"We are pleased to see the district report card reflect the dedication of each and every member of our community of learners and the steadfast determination of our staff to succeed," said superintendent Damien Bawn.

The district was rated excellent based on meeting a specific member of state indicators, a performance index score, adequate yearly progress and value-added measure. For the second consecutive year, J-M High School was rated excellent, meeting 12 of 12 indicators. Adams Middle School improved from effective to excellent. Oregon maintained its excellent rating for a third consecutive year, while Searfoss continued an effective rating.

Northridge maintained its "effective" rating on the state report card.

Superintendent John Shepard noted that Northridge was one of only two Licking County districts to meet Adequate Yearly Progress (AYP).

AYP requires several student subgroups to be at or above annual goals or to have improved over the previous year.

Northridge High School improved its rating from effective to excellent, meeting all 12 indicators. Northridge Middle School maintained its effective rating.

Despite academic success and improvements on the state report card, both districts end 2008 with uncertain futures as a result of looming financial deficits.

Northridge treasurer Felicia Drummey described the times as unprecedented and tragic before the board voted in late November to eliminate four classified positions, spring sports and extra-curricular activities in an effort to balance the district's operating budget.

Even with approximately $242,300 in reductions, the district is left with a $42,000 operating deficit and expenses exceeding revenue by $25,000, Drummey said.

A group of boosters and parents are working on a plan to keep spring sports and extra-curricular activities alive.

The J-M board heard from Roger Hardin, assistant director at the Ohio Department of Education's (ODE) Office of School Funding and Fiscal Support Services, on Dec. 15. He painted a picture of what happens when a school district runs out of money.

Treasurer Tammy Woods estimates J-M will will have a hard time making it through fiscal year 2010-11, probably running out of funds in May 2010.

The new state budget in June could move that date closer if state funding is reduced, she said.

Hardin said the state does not come in and take over funding a school district in trouble. At the point a district is placed in Fiscal Emergency by the Auditor of State, that district has access to an advance on its allocated state foundation money. But that money has to be paid back.

During meetings next month, both school boards are expected to discuss what kind of tax issue they will put it before voters in 2009, and when they'll do it.

The J-M board will meet in a retreat at the end of January to review its present financial situation and to consider reductions and revenue options.

An organizational and budget meeting is scheduled for 7 p.m. on Monday, Jan. 12, with the board's regular business meeting following at 7:30 p.m.

The Northridge board will meet beginning at 5 p.m. on Monday, Jan. 5, for its reorganizational meeting.
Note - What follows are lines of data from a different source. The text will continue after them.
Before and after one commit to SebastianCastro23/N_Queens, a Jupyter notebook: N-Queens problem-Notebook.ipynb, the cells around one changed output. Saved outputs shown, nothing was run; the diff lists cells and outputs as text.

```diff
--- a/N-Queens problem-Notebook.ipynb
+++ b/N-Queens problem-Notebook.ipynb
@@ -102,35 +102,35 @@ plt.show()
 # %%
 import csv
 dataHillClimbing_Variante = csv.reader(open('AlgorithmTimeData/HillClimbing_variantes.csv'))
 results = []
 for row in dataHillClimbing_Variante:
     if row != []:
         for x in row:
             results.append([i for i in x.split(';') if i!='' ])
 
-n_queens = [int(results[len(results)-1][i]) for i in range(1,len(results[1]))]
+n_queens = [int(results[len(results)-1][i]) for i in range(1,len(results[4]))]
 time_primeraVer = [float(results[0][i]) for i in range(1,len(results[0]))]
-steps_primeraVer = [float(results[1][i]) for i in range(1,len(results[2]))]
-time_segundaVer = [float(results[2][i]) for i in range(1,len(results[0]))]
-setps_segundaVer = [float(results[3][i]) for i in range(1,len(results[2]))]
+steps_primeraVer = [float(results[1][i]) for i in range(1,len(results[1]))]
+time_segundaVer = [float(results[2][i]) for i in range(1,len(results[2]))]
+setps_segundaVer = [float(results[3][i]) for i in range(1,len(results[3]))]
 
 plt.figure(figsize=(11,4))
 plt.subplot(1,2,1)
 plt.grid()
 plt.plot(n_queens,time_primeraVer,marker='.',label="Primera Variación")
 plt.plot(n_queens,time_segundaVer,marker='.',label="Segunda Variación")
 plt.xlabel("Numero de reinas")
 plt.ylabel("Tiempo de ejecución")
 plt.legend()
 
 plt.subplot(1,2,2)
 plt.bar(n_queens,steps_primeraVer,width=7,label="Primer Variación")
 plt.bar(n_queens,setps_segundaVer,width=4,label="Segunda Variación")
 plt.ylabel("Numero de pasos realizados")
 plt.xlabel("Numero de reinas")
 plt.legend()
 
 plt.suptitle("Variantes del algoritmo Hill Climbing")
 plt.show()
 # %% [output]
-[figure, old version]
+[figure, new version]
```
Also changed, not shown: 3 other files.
A special meeting will immediately follow, with boosters and parents presenting a proposal to save spring sports and extra-curricular activities. The board's regular January meeting will be held at 7 p.m. on Monday, Jan. 26.